• **Your task**
Among the entries below, find the lines that contain the string "const". State only how many there are.

• **Stored items from a collection**

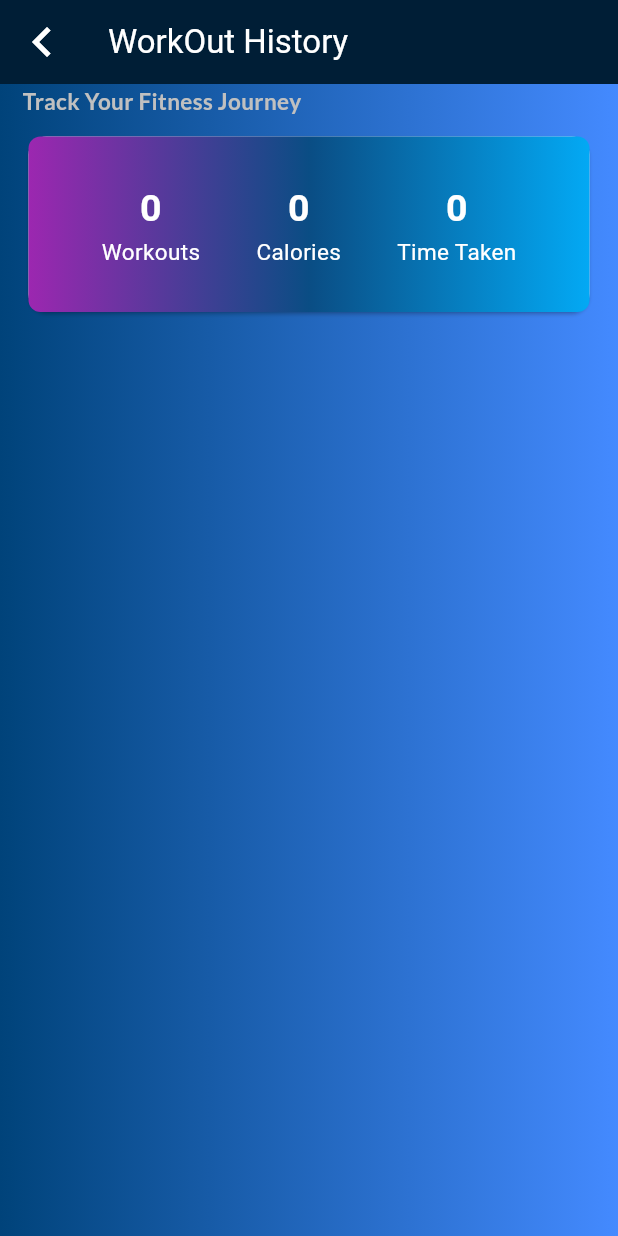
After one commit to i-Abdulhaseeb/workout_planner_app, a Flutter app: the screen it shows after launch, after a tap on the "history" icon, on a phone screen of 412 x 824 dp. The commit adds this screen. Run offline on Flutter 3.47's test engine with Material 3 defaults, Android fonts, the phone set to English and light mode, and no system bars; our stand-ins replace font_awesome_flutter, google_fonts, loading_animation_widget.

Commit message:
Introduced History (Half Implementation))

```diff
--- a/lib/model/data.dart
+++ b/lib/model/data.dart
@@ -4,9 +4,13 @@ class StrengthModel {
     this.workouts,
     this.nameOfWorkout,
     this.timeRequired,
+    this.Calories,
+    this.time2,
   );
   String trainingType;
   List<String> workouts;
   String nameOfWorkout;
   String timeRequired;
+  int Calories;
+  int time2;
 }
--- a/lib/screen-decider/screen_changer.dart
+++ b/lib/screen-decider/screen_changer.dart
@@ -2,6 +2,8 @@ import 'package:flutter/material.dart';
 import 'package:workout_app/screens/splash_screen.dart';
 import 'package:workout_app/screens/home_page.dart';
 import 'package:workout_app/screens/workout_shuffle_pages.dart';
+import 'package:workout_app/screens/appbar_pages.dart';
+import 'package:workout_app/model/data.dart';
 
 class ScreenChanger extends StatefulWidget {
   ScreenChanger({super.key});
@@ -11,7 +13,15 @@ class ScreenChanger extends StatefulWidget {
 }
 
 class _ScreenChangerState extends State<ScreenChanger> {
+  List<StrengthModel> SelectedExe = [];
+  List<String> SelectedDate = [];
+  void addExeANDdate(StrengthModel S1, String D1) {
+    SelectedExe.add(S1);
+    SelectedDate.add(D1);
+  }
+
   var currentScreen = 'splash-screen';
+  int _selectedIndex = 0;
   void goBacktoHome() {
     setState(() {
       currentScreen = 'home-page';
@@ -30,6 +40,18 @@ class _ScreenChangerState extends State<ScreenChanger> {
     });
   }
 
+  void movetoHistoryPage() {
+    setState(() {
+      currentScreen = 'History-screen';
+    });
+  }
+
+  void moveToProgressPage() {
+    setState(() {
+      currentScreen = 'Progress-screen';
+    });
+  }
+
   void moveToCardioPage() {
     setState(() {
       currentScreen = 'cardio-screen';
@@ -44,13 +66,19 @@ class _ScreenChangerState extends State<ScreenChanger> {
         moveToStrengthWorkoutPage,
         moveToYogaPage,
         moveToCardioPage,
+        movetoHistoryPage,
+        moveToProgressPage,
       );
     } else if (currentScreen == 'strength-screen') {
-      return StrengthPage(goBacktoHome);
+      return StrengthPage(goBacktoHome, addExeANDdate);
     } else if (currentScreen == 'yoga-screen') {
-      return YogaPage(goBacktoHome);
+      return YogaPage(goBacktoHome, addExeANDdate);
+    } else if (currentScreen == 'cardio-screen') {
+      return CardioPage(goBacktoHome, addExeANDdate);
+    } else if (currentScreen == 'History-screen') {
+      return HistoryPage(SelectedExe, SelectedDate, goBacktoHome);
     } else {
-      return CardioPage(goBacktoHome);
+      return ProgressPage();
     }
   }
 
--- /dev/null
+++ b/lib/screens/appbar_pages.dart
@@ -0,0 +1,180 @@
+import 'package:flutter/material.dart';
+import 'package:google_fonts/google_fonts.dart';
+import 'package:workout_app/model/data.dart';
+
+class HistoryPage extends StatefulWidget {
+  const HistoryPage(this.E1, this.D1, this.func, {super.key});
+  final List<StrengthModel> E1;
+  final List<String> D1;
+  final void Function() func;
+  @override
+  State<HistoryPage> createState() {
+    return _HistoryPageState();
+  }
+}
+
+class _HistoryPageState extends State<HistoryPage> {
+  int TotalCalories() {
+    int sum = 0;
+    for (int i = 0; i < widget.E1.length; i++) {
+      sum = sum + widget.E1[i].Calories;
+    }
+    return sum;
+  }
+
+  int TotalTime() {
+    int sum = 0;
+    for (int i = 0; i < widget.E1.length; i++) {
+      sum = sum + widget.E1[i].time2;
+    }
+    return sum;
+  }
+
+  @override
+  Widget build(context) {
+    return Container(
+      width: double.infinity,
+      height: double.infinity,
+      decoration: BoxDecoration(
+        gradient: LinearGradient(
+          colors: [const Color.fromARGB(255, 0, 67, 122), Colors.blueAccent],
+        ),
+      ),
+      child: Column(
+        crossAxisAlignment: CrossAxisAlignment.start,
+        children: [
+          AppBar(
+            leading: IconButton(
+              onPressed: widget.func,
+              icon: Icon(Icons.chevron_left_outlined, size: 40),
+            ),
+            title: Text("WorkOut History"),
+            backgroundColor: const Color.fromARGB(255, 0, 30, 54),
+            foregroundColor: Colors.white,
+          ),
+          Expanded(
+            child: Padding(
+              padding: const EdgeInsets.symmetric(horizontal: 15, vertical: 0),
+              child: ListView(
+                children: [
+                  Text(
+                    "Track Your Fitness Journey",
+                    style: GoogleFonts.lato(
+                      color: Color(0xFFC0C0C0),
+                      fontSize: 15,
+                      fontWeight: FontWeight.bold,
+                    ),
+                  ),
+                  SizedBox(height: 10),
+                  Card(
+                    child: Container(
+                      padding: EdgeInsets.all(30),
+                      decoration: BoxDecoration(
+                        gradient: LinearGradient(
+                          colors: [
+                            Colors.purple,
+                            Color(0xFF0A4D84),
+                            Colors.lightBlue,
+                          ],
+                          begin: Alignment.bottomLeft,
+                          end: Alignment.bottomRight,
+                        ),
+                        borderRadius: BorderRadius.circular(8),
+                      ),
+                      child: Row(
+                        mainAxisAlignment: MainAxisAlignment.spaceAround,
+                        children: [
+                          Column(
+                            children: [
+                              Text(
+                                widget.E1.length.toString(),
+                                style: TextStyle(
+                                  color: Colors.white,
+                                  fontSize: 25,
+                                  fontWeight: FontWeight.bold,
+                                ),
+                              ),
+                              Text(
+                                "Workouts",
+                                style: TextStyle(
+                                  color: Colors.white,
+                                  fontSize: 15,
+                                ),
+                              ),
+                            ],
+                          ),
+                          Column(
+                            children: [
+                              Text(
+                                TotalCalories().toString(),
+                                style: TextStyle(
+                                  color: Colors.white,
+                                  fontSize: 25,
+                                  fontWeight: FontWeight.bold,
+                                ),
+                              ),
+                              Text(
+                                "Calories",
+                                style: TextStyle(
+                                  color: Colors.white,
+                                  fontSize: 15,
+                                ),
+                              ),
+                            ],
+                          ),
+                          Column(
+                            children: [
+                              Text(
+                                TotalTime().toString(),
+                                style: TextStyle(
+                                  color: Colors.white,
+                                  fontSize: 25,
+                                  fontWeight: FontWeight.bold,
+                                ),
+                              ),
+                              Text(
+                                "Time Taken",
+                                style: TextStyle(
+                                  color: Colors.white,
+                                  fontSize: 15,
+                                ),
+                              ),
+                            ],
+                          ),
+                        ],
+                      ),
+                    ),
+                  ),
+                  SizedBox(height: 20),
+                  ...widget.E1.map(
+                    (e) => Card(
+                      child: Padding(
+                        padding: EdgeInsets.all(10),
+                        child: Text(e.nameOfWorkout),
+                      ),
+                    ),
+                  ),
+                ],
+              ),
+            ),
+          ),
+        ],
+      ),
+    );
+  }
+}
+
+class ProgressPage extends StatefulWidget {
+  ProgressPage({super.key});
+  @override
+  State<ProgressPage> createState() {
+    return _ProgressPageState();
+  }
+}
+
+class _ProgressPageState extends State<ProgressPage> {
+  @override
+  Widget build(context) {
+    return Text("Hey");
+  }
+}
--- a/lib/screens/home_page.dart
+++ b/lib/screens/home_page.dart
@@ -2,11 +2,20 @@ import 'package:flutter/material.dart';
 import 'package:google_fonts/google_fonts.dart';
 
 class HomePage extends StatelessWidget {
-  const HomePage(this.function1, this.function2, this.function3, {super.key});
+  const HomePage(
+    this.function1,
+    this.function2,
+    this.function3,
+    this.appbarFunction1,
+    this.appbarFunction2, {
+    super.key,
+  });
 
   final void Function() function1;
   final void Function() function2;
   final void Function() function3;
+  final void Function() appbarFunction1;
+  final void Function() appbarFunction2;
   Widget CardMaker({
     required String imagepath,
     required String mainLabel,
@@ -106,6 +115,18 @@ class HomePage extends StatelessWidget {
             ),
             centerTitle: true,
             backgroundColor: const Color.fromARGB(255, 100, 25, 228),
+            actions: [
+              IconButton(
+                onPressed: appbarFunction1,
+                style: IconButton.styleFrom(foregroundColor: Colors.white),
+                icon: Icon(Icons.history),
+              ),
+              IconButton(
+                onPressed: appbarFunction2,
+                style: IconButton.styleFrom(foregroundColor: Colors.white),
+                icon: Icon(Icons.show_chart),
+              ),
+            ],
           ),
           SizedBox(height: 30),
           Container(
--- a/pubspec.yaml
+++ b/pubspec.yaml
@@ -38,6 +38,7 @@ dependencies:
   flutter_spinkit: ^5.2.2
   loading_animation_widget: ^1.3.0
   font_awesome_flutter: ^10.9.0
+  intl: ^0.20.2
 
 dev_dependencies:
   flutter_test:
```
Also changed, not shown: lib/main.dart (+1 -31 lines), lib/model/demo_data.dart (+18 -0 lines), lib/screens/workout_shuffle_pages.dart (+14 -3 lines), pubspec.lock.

--

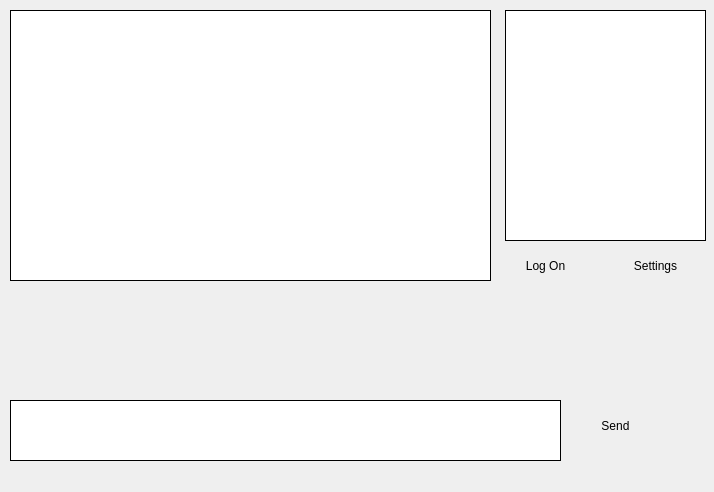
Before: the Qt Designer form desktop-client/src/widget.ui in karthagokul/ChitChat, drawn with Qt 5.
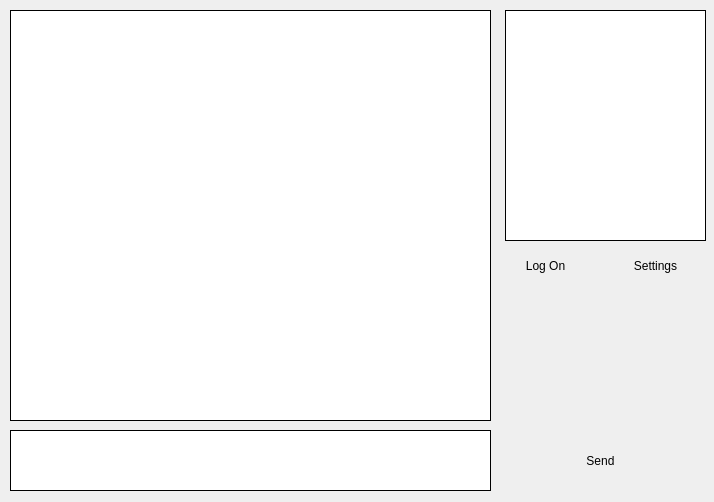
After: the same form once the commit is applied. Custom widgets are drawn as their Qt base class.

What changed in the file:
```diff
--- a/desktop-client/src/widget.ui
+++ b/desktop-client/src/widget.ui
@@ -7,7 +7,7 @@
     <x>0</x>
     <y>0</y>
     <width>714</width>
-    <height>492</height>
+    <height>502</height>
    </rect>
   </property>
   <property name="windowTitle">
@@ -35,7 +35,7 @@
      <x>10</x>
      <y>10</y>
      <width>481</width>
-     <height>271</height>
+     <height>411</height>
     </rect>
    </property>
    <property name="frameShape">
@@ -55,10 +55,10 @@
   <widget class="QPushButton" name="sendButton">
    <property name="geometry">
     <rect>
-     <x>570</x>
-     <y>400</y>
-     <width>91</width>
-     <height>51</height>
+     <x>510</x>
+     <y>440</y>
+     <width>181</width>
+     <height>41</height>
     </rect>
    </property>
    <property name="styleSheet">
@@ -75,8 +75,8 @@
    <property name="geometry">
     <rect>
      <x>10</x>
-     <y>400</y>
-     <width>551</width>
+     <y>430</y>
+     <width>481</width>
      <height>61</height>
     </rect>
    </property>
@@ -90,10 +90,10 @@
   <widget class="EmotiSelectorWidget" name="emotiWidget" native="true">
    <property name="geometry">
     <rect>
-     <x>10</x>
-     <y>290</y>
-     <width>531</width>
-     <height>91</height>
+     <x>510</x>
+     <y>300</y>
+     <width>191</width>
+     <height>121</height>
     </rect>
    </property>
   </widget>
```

...

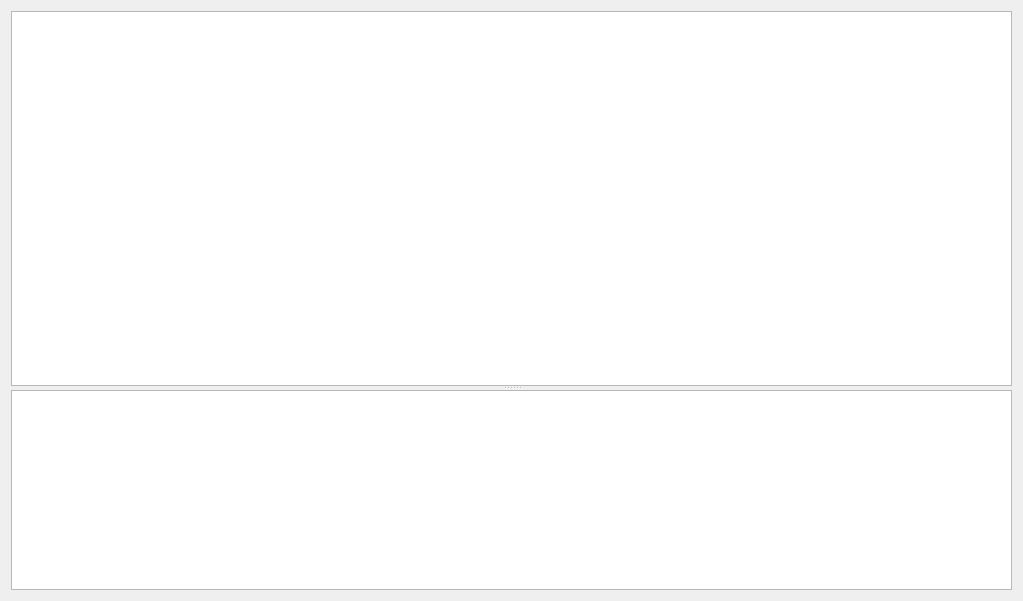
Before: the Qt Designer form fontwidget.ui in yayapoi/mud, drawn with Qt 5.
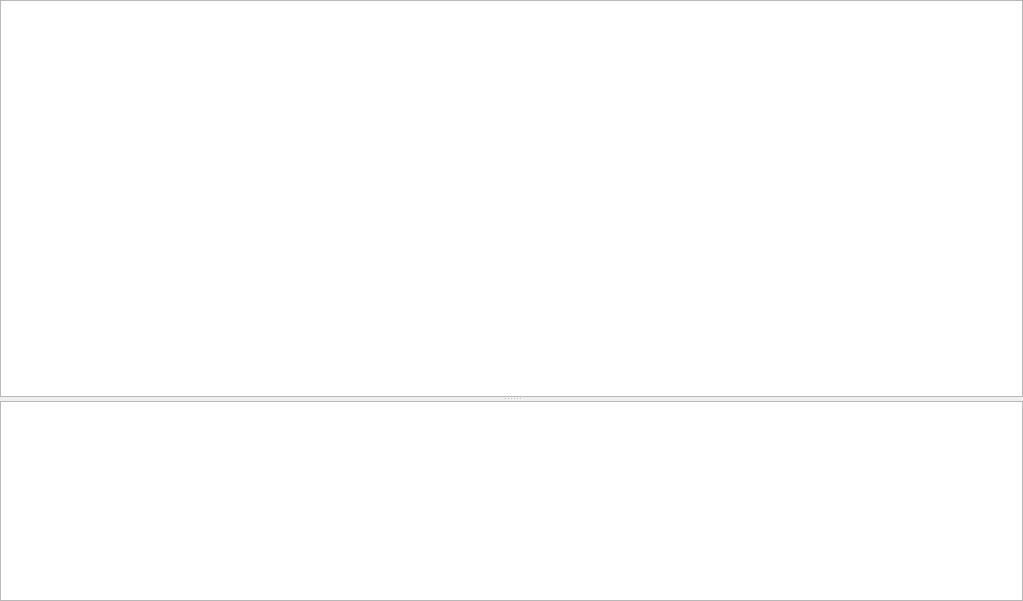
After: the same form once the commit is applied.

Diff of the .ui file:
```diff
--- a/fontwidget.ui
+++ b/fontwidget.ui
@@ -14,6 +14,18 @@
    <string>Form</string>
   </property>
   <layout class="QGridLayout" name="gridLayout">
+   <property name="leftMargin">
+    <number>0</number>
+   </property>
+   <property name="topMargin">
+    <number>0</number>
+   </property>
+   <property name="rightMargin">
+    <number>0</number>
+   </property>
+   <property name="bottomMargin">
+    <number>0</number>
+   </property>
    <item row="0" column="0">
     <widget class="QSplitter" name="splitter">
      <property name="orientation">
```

• **Solution to the exercise**
7